Detected change data
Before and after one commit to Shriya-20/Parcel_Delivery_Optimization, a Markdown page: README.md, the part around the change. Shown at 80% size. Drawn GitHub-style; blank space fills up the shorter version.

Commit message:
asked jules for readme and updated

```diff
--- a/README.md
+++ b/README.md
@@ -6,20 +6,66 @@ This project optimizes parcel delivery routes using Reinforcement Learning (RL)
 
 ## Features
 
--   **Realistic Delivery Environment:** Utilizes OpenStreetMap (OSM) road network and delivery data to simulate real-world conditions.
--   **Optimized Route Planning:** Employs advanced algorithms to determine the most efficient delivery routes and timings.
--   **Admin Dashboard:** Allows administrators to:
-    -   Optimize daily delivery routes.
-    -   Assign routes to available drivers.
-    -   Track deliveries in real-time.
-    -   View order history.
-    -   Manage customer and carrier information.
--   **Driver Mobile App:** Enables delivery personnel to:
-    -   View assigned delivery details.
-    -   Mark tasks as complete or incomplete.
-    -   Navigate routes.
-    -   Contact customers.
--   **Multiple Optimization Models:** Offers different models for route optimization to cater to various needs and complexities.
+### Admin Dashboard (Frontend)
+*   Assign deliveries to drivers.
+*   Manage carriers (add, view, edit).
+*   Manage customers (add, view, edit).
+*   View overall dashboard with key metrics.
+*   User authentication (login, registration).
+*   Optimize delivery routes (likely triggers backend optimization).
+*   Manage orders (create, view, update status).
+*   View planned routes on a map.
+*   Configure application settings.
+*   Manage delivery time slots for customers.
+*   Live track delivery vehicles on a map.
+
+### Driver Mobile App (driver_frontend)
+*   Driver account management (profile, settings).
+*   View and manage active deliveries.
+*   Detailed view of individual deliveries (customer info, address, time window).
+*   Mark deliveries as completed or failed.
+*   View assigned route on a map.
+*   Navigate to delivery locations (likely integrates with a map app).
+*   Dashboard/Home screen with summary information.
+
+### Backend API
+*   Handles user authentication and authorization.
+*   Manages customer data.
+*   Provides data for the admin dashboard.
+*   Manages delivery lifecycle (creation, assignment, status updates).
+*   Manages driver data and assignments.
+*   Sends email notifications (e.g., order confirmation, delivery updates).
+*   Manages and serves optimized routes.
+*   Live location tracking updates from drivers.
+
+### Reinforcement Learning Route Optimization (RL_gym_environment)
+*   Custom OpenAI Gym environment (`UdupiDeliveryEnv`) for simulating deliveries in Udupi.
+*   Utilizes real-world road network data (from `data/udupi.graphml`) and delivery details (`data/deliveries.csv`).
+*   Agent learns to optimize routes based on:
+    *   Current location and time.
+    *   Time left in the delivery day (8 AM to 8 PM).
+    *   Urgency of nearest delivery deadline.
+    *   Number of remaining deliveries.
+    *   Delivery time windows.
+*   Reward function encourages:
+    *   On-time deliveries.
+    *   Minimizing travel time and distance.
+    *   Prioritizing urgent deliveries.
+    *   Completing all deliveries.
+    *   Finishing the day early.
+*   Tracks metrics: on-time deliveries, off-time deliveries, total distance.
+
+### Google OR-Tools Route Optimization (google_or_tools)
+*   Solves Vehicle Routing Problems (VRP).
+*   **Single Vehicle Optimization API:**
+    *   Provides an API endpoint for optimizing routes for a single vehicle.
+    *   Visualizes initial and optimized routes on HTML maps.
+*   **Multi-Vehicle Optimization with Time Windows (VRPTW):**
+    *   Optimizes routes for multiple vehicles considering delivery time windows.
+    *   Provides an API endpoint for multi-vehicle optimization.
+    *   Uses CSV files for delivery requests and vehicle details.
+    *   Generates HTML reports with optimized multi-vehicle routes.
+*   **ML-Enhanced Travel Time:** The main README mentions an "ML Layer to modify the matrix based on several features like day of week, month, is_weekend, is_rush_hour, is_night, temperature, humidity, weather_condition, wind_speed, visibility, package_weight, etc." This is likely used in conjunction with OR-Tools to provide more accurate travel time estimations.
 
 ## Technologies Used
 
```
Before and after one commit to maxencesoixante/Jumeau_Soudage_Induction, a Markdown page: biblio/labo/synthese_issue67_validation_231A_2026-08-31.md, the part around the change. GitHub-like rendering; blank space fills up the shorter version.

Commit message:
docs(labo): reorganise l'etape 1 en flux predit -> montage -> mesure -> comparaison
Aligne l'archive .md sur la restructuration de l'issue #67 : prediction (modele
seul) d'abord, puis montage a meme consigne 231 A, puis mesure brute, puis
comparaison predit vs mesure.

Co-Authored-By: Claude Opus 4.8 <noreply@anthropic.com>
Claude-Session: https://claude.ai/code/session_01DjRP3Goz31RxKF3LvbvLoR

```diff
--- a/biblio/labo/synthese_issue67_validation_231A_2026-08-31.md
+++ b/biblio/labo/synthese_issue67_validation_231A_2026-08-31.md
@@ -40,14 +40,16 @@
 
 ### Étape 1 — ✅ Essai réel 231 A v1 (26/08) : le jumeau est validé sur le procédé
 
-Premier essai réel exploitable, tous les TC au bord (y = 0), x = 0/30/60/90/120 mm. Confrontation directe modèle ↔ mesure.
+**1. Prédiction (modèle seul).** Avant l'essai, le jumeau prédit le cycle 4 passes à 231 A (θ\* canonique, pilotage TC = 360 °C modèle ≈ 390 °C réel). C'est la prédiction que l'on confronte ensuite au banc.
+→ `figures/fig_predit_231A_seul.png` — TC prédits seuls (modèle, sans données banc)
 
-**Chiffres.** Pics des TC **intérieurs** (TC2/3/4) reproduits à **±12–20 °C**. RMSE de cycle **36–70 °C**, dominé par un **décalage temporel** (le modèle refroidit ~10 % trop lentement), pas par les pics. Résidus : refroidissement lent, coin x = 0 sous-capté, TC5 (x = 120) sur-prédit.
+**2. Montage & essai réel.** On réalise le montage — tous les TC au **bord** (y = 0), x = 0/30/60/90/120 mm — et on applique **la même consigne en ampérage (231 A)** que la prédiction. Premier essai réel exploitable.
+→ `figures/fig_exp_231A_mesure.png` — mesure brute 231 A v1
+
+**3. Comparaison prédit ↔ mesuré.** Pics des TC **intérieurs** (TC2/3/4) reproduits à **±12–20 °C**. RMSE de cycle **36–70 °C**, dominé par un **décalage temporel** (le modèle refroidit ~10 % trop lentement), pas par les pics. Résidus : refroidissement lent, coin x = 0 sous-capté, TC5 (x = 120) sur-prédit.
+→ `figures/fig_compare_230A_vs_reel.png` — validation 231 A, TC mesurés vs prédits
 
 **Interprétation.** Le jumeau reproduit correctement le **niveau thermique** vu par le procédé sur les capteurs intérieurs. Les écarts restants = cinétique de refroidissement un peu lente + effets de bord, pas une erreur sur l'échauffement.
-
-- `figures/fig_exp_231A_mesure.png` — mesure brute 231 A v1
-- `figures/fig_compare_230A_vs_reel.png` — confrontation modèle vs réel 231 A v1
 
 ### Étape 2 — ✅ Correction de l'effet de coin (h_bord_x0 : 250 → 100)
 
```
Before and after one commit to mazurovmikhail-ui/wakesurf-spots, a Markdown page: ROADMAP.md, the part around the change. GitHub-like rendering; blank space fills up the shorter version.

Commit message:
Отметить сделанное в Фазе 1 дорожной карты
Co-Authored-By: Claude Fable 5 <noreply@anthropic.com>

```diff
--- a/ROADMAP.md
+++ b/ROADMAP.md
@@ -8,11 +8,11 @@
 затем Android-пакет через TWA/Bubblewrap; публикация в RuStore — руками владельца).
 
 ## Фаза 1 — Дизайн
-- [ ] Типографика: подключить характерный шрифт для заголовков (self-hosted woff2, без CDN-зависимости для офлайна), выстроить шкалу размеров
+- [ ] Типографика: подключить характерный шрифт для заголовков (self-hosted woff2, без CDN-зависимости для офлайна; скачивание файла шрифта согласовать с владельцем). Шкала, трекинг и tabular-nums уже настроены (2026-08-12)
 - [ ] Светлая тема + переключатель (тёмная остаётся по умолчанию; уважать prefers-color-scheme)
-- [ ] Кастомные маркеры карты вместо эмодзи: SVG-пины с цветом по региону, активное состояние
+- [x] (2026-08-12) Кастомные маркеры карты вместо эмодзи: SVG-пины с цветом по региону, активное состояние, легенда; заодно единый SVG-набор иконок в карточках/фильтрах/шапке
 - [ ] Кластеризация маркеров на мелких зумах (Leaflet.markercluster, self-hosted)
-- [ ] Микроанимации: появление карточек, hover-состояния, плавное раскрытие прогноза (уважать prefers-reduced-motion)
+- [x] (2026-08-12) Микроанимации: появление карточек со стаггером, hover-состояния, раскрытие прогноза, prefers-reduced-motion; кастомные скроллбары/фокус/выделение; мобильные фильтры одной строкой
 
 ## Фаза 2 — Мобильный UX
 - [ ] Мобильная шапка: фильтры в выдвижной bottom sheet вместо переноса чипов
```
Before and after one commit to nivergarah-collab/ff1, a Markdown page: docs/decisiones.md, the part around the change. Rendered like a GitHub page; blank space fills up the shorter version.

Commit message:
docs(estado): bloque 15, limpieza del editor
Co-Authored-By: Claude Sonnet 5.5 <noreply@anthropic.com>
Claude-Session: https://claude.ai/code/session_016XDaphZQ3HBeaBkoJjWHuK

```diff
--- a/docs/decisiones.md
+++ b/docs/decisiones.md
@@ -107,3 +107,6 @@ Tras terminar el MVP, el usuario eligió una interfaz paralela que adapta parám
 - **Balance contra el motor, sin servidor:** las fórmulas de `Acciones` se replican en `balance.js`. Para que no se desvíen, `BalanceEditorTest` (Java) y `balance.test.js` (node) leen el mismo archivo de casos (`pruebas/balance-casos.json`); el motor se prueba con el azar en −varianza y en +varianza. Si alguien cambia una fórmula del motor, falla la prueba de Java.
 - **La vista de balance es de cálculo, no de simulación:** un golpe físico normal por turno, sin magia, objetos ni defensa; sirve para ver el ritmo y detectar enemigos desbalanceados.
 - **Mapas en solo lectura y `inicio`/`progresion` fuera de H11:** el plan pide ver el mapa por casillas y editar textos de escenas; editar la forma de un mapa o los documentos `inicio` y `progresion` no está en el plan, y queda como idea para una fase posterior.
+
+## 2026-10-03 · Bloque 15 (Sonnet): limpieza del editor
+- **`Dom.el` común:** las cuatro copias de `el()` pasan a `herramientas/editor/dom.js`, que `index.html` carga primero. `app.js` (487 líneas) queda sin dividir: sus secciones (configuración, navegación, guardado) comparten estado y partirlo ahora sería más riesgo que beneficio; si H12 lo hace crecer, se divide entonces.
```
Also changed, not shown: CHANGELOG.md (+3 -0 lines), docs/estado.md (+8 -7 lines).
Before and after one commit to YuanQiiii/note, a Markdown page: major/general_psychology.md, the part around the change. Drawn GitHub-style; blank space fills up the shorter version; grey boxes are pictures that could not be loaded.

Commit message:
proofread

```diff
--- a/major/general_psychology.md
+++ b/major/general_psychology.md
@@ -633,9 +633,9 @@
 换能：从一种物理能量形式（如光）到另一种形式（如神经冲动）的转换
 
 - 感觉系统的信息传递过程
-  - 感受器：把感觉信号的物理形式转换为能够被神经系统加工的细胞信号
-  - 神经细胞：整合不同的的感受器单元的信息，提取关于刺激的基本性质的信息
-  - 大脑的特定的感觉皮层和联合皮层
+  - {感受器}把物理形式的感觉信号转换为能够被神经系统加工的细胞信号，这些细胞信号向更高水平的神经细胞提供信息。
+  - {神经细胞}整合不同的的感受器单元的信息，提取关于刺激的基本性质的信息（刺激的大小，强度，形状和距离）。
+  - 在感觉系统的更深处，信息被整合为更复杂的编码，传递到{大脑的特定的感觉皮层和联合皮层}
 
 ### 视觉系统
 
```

PROMPT: Report the count of lines in the entries that contain "Manages". Nothing else should be given.

SOLUTION TO THE EXERCISE: 4